Go over each line of the entries below, count those with "site", and give only the count.

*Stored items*
**********

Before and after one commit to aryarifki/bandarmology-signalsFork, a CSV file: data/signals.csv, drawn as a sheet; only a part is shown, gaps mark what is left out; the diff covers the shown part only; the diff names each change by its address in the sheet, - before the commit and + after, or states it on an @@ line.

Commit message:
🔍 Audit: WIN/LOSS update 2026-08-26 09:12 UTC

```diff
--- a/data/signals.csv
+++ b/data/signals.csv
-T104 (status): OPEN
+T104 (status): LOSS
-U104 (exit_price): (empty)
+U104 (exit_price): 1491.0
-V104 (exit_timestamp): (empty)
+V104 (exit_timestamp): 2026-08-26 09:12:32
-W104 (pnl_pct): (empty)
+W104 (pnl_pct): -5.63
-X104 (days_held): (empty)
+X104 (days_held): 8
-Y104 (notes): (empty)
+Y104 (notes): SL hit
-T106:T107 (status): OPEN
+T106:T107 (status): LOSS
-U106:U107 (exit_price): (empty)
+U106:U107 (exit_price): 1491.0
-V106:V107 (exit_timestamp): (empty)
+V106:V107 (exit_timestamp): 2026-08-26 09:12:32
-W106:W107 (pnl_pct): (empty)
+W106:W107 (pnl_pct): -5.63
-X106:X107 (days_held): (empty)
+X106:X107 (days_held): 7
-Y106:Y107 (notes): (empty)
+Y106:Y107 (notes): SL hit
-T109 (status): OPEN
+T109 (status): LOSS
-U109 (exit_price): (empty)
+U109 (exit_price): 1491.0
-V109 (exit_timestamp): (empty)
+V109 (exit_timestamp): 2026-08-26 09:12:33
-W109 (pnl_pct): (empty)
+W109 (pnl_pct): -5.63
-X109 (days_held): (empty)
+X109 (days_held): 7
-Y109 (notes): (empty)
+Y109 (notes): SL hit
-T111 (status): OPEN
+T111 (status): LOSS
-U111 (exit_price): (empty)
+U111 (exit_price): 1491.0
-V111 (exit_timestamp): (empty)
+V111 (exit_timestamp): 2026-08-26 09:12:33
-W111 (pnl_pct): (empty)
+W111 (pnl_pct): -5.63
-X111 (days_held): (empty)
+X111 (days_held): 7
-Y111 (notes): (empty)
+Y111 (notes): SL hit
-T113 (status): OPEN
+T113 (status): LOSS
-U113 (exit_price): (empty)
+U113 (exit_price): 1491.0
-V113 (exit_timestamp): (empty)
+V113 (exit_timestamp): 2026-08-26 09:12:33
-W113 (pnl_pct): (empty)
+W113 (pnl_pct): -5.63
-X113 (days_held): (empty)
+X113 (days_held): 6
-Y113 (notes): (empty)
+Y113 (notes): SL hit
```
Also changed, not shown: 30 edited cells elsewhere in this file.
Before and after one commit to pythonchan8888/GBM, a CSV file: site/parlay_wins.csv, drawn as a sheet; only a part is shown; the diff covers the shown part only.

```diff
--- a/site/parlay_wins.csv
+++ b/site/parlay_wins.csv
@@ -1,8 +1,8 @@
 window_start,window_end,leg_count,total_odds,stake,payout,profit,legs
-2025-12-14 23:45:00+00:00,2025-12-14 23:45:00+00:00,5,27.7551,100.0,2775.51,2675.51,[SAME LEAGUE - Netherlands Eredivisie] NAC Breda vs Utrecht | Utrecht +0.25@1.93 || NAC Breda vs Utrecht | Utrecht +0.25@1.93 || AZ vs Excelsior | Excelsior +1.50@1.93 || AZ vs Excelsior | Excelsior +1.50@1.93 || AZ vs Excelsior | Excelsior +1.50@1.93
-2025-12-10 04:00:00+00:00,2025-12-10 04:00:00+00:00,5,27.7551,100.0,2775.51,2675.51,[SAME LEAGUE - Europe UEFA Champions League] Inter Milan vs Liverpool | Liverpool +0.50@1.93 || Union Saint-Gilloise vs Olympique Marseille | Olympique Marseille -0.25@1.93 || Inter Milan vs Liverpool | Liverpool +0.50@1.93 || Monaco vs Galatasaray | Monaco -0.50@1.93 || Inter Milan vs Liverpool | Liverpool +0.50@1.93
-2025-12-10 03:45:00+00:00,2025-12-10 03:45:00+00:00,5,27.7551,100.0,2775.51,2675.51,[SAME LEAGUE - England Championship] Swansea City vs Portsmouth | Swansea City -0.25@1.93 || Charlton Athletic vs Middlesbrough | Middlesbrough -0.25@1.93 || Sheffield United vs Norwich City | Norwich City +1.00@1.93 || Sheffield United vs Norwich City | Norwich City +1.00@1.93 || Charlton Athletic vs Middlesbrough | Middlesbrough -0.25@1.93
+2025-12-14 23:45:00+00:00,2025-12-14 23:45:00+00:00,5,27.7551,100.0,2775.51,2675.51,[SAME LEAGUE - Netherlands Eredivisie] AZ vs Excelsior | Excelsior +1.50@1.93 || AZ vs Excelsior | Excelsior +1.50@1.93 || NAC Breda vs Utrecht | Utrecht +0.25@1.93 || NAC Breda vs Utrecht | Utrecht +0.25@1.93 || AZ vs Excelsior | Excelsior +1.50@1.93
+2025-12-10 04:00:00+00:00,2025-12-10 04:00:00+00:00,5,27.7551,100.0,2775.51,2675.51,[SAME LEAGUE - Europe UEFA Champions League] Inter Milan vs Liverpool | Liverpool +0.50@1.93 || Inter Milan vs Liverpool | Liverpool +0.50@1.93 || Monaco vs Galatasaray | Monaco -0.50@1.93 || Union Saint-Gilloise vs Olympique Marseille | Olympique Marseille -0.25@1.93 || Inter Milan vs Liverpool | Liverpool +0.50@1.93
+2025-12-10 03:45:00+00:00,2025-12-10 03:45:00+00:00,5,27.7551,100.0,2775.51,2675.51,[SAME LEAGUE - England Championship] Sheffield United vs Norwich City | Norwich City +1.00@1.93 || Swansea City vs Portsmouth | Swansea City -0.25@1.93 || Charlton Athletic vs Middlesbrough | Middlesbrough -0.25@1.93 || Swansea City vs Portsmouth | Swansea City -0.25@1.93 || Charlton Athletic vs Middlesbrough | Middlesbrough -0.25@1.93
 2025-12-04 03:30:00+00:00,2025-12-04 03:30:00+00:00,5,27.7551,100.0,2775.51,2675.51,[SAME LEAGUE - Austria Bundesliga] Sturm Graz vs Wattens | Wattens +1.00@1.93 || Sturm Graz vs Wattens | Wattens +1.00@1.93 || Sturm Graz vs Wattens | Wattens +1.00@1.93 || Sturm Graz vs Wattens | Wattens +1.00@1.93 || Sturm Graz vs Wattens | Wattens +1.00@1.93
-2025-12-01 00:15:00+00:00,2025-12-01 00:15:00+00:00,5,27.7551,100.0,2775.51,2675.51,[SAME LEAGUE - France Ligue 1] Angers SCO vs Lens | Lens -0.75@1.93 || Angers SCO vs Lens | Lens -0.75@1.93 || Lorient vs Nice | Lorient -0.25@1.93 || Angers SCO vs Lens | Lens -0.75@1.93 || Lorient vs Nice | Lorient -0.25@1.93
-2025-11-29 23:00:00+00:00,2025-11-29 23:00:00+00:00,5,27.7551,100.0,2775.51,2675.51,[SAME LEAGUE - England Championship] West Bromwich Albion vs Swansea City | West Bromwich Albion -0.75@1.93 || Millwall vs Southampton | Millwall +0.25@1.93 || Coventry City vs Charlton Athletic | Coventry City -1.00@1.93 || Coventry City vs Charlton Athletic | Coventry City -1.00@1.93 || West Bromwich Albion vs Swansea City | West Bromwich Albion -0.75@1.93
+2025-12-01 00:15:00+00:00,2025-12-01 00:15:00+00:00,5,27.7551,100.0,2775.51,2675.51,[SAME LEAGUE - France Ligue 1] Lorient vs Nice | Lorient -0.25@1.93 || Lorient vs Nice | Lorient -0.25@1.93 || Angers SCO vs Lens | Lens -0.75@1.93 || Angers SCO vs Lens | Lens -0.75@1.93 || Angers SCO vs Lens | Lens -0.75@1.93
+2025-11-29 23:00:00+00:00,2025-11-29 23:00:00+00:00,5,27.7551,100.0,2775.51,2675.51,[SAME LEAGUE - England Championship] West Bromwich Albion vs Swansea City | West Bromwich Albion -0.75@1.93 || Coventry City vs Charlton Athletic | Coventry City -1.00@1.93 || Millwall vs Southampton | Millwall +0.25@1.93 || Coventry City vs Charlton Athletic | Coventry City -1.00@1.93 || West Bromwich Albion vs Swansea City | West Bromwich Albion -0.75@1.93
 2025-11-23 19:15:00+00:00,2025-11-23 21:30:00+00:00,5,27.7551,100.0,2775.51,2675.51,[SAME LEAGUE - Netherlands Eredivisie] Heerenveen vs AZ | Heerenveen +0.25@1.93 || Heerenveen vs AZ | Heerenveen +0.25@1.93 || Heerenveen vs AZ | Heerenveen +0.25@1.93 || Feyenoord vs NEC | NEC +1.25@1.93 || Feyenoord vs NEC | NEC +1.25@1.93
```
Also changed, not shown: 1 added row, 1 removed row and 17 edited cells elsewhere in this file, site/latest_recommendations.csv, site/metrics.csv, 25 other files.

**********

*ANSWER BOX*
4